____ Given data
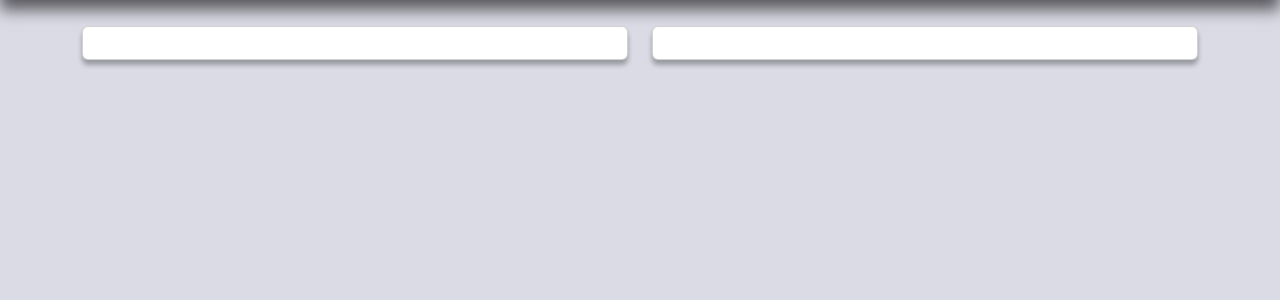
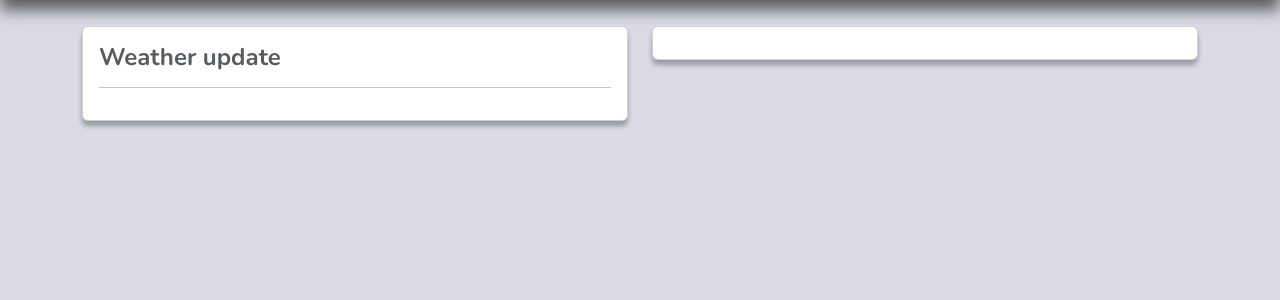
Before and after one commit to morikeli/weather-wiz, a Django app: page /weather/index/ in a window 1280 px wide. Shown: the part 70-370 px from the top of the page. Run offline with Django 4.2, Linux system fonts and the light colour scheme.

Commit message:
updated UI

```diff
--- a/weather_app/templates/weather-app/base.html
+++ b/weather_app/templates/weather-app/base.html
@@ -18,9 +18,8 @@
                         <a class="nav-link active" aria-current="page" href="{% url 'index' %}">Home</a>
                     </li>
                 </ul>
-                <form class="d-flex" method="post">
-                    {% csrf_token %}
-                    <input class="form-control me-2" name="search-form" type="search" placeholder="Search for any city" aria-label="Search">
+                <form class="d-flex" method="get">
+                    <input class="form-control me-2" name="city" type="search" placeholder="Search for any city" aria-label="Search" required>
                     <button class="btn btn-outline-success" type="submit">Search</button>
                 </form>
             </div>
--- a/weather_app/templates/weather-app/index.html
+++ b/weather_app/templates/weather-app/index.html
@@ -13,9 +13,41 @@
             <div class="col-lg-6">
                 <div class="card">
                     <div class="card-body">
+                        <h4 class="text-muted fw-bold">Weather update</h4>
+                        <hr>
+                        {% if city is not None %}
 
+                            <div class="row">
+                                <div class="col-md-8">
+                                    <h5 class="text-muted text-secondary">City: <b>{{ city|title }}, {{ country }}</b></h5>
+                                    <h5 class="text-muted text-secondary">Longitude: <b>{{ long }}</b>, <b>{{ lat }}</b></h5>
+                                    <h5 class="text-muted text-secondary">Weather: <b>{{ weather }}</b></h5>
+                                    <h5 class="text-muted text-secondary">Temperature: <b>{{ temperature }} &deg;C</b></h5>
+                                    <h5 class="text-muted text-secondary">Humidity: <b>{{ humidity }}</b></h5>
+                                    <h5 class="text-muted text-secondary">Wind speed: <b>{{ wind_speed }} m/s</b></h5>
+                                </div>
+                                <div class="col-md-3">
+                                    {% if weather_condition == 'Thunderstorm' %}
+                                        <i class="bi-cloud-lightning-fill"></i>
+                                    {% elif weather_condition == 'Rain' %}
+                                        <i class="bi-cloud-rain-heavy-fill"></i>
+                                    {% elif weather_condition == 'Drizzle' %}
+                                        <i class="bi-cloud-drizzle-fill"></i>
+                                    {% elif weather_condition == 'Snow' %}
+                                        <i class="bi-cloud-snow-fill"></i>
+                                    {% elif weather_condition == 'Clouds' %}
+                                        <i class="bi-clouds-fill"></i>
+                                    {% elif weather_condition == 'Tornado' %}
+                                        <i class="bi-tornado"></i>
+                                    {% elif weather_condition == 'Clear' %}
+                                        <i class="bi-sun-fill"></i>
+                                    {% else %}
+                                        <i class="bi-wind"></i>
+                                    {% endif %}
+                                </div>
+                            </div>
+                        {% endif %}
                     </div>
-
                 </div>
             </div>
             <div class="col-lg-6">
```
________
Task brief
Search the entries above for the word "html", and copy every line where it occurs.

Reply
--- a/weather_app/templates/weather-app/base.html
+++ b/weather_app/templates/weather-app/base.html
--- a/weather_app/templates/weather-app/index.html
+++ b/weather_app/templates/weather-app/index.html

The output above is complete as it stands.